If you want to convey the information presented in another on-line article or email, you can read it, mull it over, combine it with some other research, and write your own article. This is by far the best idea, because the end product will reflect your own voice and your own "take" on the subject.

You can also say "According to a report written by Mrs. X on site YZ…" then use a few words (in quotes) from the article, followed with "read more…" and a link to the article. 

In other words, you can quote a sentence or two, as long as you give proper attribution. You CANNOT reproduce the entire article without permission, even if you give attribution.

If you really want to use an article on your site, first contact the author and ask for permission. If they say no - don't do it! If they say yes, save that correspondence.
Article sites say you can use the articles – isn't that OK?

Yes, it is OK. That's why authors post them there. BUT you have to include the author's resource box, and you may NOT alter the article in any way. You can add your own comments before or after, but you can't change the words that are attributed to the author.
You're always welcome to use my articles at EzineArticles.com – as long as you follow the guidelines.
And... you're welcome to use the information in this message as long as you say it came from Marte Cliff at www.copybymarte.com.
What about photos?

Many believe that Google photos are free for the using. I'm not so sure it's OK to use them online – so I don't do it.

Several photos sites offer "free" images, but their legal use may be limited to your personal messages and printing. For instance, for use on a birthday card or a poster you're making for a local event.

You need to read the terms of service carefully to see if it's OK to use those free images in your blog posts or on your website.

Even paid photos have limitations. When you go to istockphoto.com you'll see two different kinds of licenses – one is for your own use, the other is for use in a product that you will distribute for sale. (For instance, if you created and sold a series of postcards for others to use.)

One site that does offer unlimited use of their free photos is Morgue File.

When you download a photo, their permission is there in black and white – no doubts. I use them often, and in fact just got "stealing a cookie" from their site.

What about MLS Photos?

Reading Active Rain gives me an insight into what agents today are experiencing – and one of the things that really ticks them off is photo theft.

Here's how it goes: Someone has a listing and takes beautiful photos.

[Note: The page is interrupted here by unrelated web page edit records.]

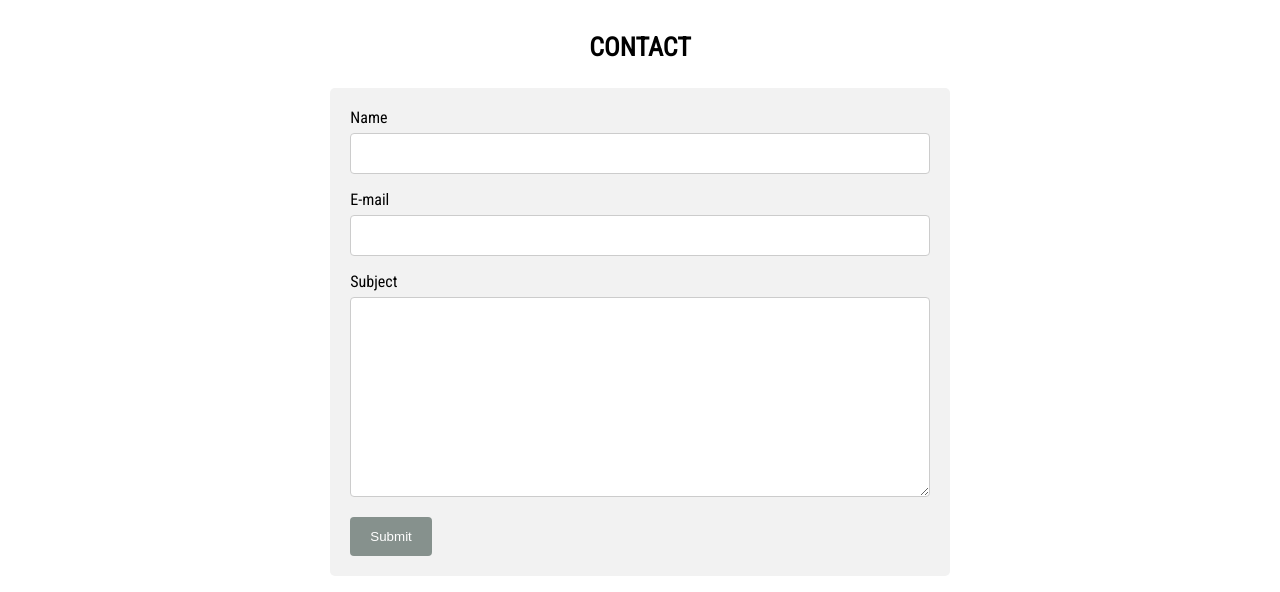
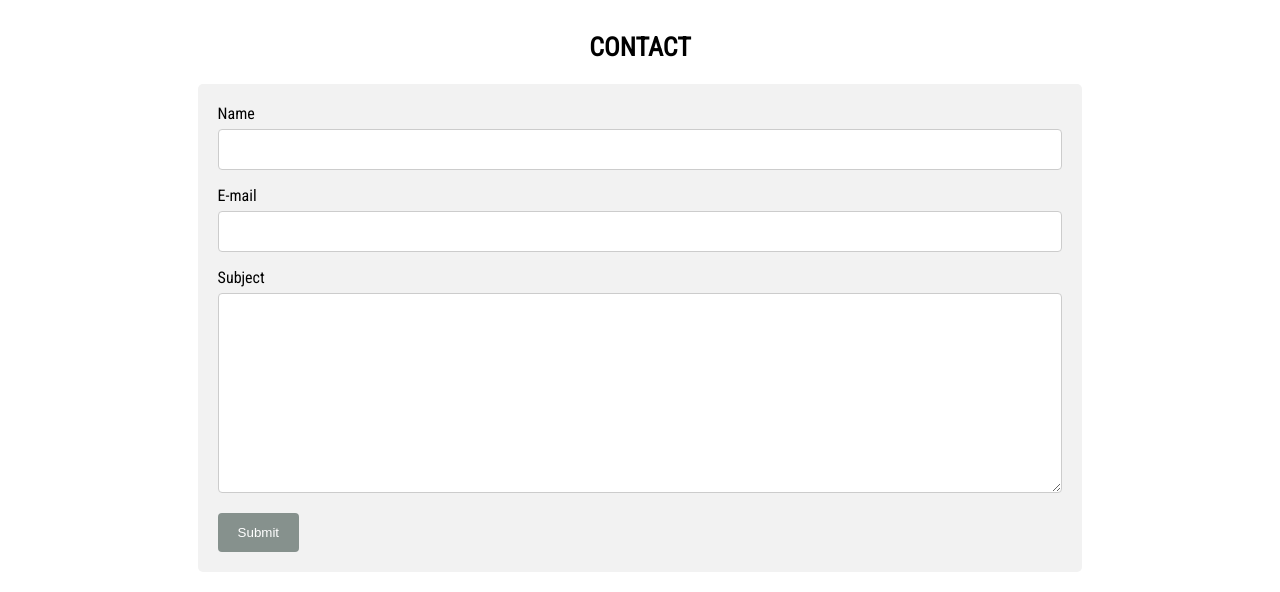
Before and after one commit to sarahmariina/Portfolio, a plain HTML site: page contact.html in a window 1280 px wide. Shown: the part 581-1173 px from the top of the page. Drawn offline with Linux system fonts and the light colour scheme.

Commit message:
fixes contact.html

```diff
--- a/contact.html
+++ b/contact.html
@@ -41,7 +41,6 @@
 
     <main>
         <section class="introtekst">
-            <section class="introtekst">
                 <h1>CONTACT</h1>
                 <p>
                 <div class="container">
@@ -62,7 +61,6 @@
                     <!--https://portfolio.adobe.com/4676f381-1a78-4b9d-9efb-65d315a31f1c/editor/contact-->
                 </div>
                 </p>
-            </section>
         </section>
     </main>
 
```
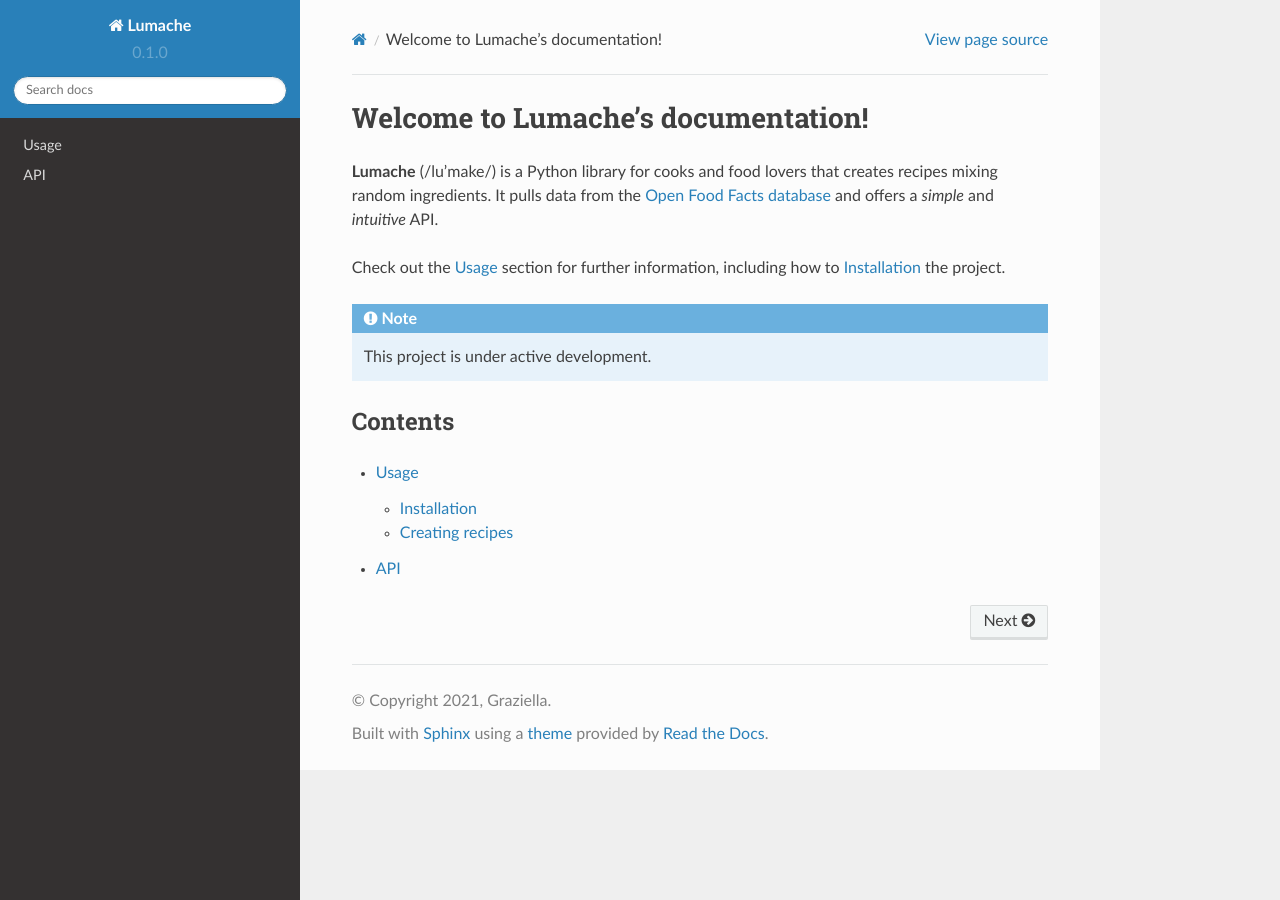
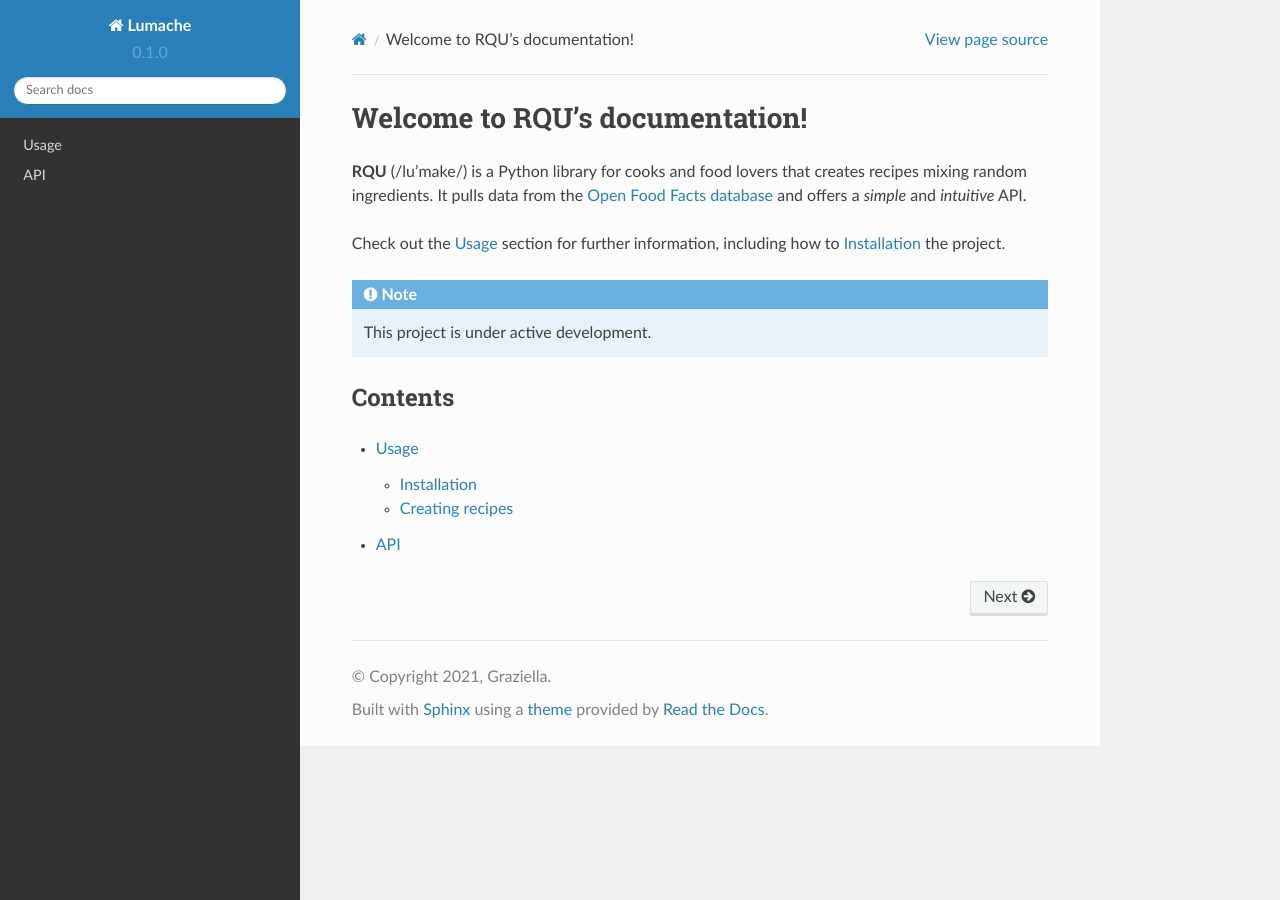
Before and after one commit to rfqu/docs, a Sphinx documentation site: the page built from docs/source/index.rst, in a window 1280 px wide. Built offline with Sphinx 7.4.7 and the Read the Docs theme 2.0.0, drawn with Linux system fonts in a browser that asks for light colours.

Commit message:
test pull request preview

```diff
--- a/docs/source/index.rst
+++ b/docs/source/index.rst
@@ -1,7 +1,7 @@
-Welcome to Lumache's documentation!
+Welcome to RQU's documentation!
 ===================================
 
-**Lumache** (/lu'make/) is a Python library for cooks and food lovers
+**RQU** (/lu'make/) is a Python library for cooks and food lovers
 that creates recipes mixing random ingredients.
 It pulls data from the `Open Food Facts database <https://world.openfoodfacts.org/>`_
 and offers a *simple* and *intuitive* API.
```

Then later the seller decides to switch agents. And rather than take new photos, the new agent appropriates the photos the first agent posted on MLS.

Guess what? That's called stealing.
Unless the seller paid the agent to take those photos and thus owns the copyright, they belong to the agent, not the seller. Don't let yourself be tempted to steal them.
You wouldn't do it on purpose - so don't do by accident. The penalty is the same.
Yours for prosperity,

Copy by Marte, Priest River, Idaho